◆ Exercise aim
Determine the number of lines below that contain "Developers". Write nothing but that number.

Records drawn from a dataset:
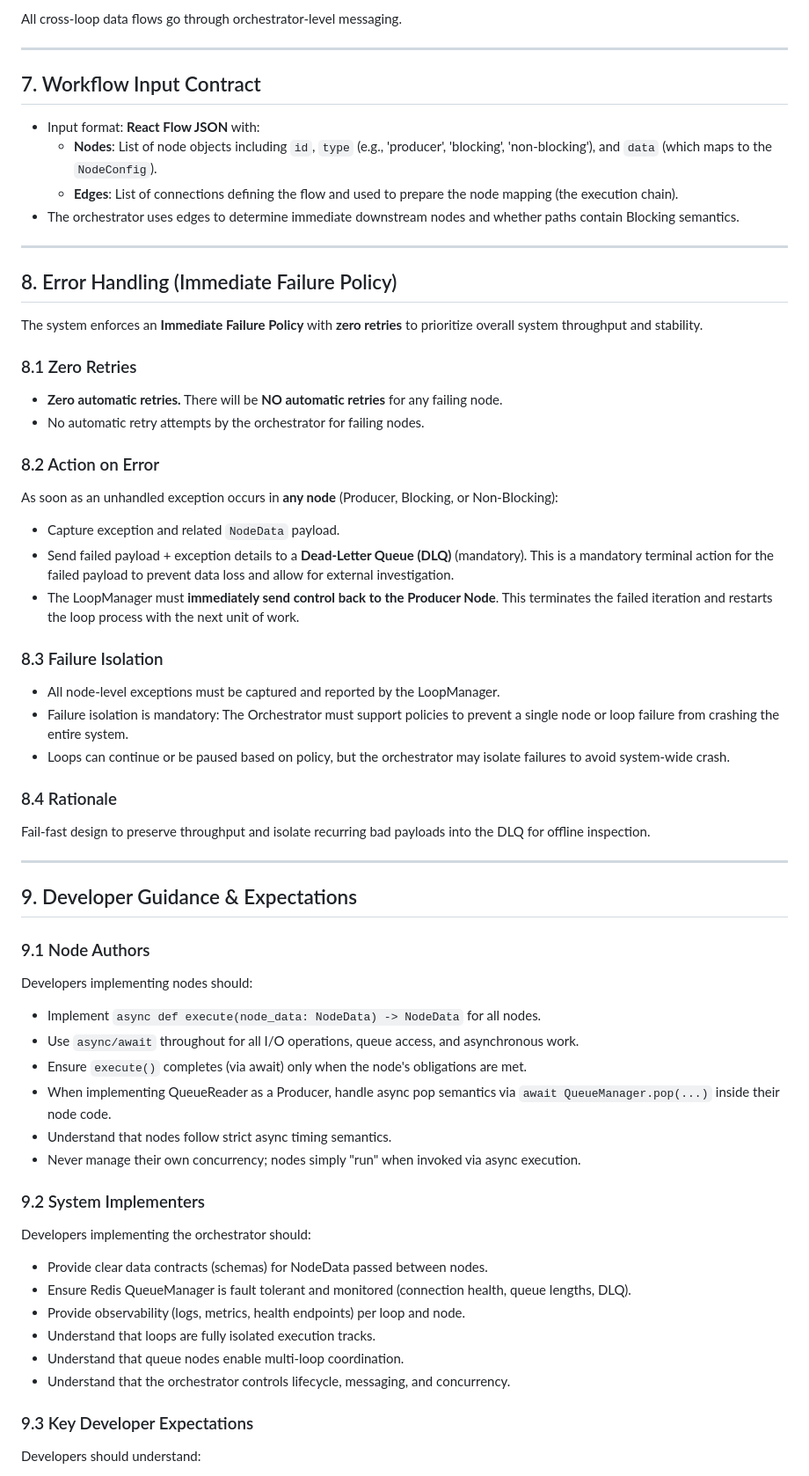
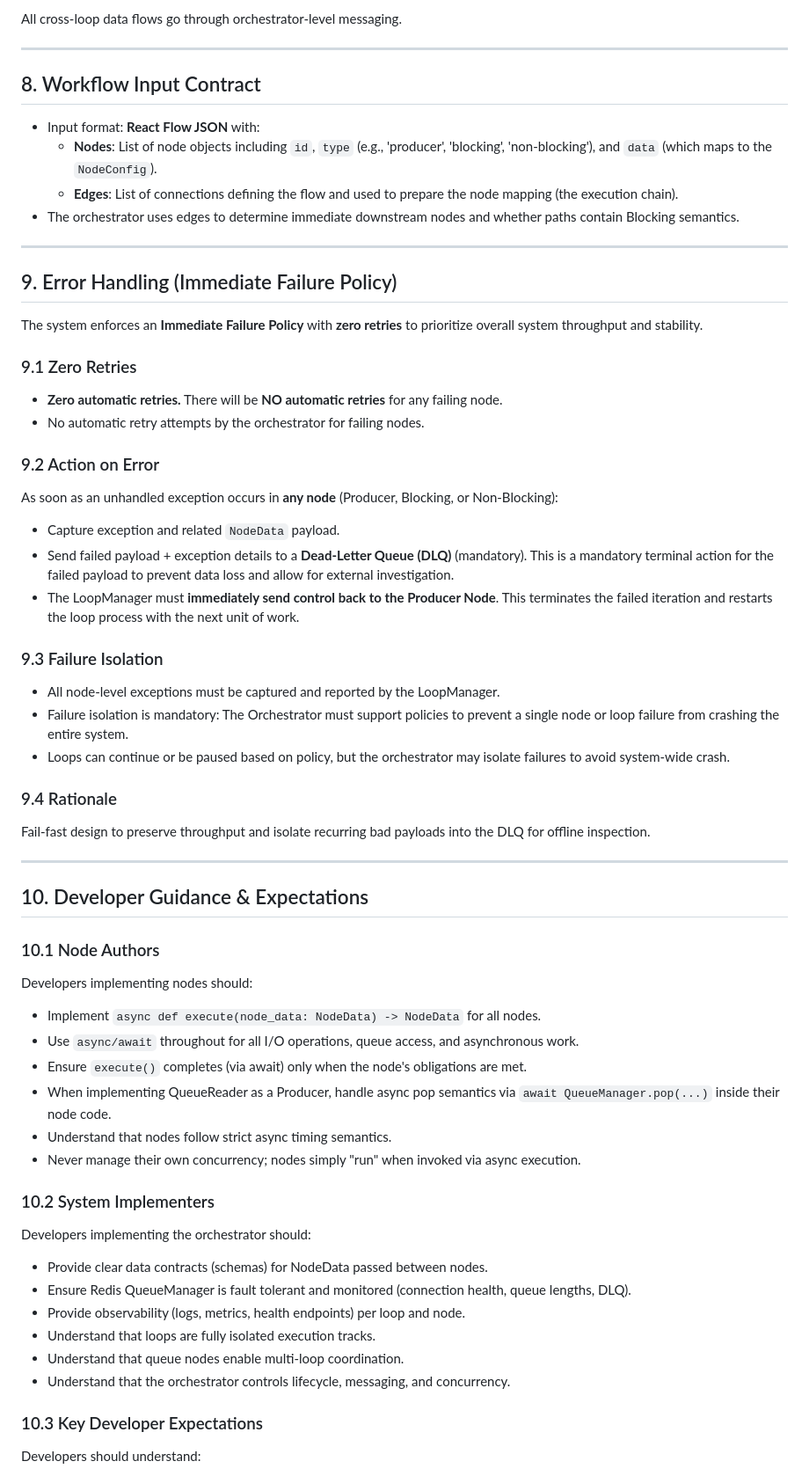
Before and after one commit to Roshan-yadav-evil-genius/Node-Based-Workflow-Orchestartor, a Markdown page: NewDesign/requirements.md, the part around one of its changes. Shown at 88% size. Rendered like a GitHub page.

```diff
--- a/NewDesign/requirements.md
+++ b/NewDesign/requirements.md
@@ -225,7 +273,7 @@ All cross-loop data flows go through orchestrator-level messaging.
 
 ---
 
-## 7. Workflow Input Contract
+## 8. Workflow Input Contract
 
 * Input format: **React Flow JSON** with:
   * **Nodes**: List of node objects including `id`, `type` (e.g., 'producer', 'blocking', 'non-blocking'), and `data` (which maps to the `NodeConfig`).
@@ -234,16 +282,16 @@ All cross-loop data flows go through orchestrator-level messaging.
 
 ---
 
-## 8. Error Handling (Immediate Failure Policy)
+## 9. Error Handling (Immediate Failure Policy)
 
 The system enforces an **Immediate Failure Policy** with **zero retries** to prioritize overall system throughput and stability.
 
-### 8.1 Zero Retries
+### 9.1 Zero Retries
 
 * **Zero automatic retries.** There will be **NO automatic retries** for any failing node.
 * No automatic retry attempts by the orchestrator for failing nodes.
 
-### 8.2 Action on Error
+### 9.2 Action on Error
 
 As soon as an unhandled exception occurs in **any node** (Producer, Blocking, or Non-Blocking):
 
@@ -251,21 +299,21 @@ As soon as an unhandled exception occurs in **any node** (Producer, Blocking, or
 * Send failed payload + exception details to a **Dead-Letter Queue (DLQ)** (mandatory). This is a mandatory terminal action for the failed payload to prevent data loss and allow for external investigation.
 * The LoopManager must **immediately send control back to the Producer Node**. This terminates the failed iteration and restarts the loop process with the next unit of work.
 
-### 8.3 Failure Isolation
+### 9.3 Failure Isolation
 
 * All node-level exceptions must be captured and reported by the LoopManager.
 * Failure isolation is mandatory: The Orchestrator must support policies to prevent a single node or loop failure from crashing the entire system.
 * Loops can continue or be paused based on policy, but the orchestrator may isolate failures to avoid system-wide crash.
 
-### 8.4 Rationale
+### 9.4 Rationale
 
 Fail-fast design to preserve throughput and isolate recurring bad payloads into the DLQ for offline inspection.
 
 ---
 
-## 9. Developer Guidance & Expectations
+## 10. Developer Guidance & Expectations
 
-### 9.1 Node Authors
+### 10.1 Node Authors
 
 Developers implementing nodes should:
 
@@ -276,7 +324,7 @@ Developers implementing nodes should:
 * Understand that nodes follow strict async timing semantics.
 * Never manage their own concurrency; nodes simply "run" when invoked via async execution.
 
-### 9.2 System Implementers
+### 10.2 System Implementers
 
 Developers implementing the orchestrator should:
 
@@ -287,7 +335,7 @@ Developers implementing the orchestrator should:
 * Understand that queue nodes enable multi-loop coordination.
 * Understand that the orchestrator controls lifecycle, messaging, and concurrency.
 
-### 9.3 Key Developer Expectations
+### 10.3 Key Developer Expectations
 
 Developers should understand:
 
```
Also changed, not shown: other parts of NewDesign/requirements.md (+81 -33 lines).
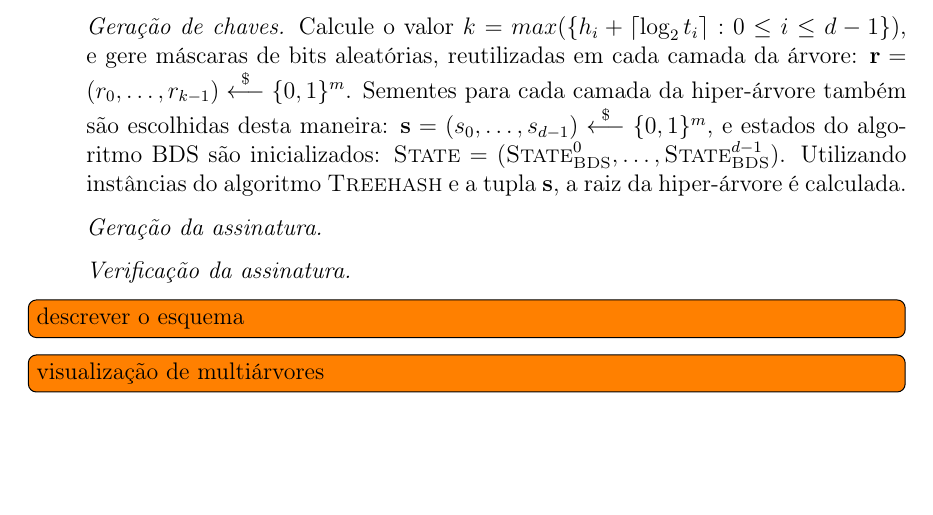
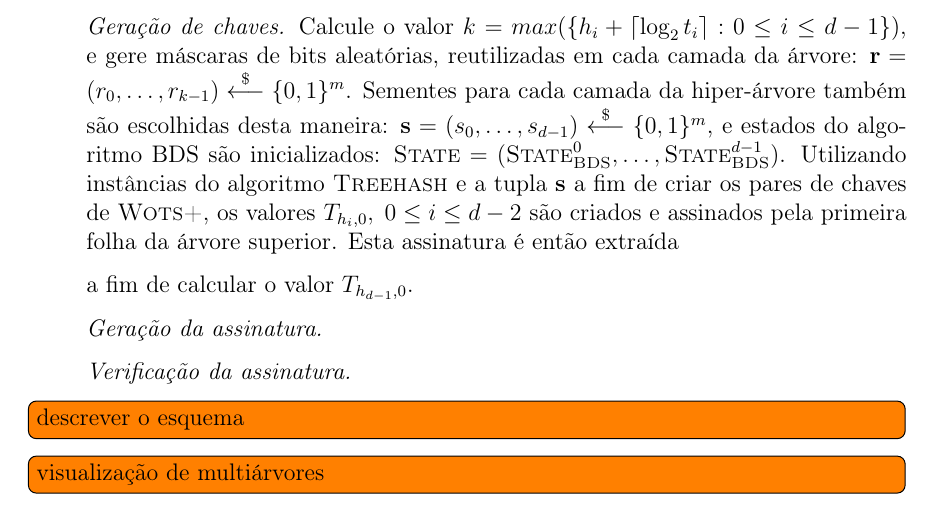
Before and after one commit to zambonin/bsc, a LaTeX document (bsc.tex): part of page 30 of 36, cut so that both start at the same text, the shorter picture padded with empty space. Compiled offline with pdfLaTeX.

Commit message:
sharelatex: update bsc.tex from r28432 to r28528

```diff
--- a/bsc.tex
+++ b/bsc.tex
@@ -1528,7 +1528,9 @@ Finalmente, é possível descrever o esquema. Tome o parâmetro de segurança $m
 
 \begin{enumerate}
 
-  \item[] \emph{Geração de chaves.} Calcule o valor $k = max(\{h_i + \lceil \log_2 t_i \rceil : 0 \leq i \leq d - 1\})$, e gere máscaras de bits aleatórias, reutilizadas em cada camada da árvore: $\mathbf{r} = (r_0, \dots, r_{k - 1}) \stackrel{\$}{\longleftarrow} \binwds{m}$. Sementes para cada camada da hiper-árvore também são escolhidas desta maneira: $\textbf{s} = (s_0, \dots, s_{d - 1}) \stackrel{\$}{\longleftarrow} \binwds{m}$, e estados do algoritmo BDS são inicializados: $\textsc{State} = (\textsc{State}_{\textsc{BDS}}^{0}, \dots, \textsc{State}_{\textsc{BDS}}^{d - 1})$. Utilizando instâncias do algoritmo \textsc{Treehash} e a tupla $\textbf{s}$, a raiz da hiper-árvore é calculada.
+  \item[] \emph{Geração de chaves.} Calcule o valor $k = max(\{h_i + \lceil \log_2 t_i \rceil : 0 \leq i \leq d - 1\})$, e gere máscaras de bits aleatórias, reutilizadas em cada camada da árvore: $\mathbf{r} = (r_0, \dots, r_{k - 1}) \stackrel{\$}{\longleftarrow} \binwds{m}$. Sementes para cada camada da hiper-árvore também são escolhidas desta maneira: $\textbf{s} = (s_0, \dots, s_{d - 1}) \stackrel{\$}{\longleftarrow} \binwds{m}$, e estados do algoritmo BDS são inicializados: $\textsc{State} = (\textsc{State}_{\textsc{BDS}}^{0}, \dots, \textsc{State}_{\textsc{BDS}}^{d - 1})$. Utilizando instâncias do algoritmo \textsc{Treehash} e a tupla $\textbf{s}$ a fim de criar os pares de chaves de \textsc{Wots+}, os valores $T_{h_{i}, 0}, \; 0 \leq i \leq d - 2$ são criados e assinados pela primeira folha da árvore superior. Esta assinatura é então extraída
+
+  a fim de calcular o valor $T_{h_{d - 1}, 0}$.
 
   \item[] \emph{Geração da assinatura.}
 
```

◆ Exercise solution
5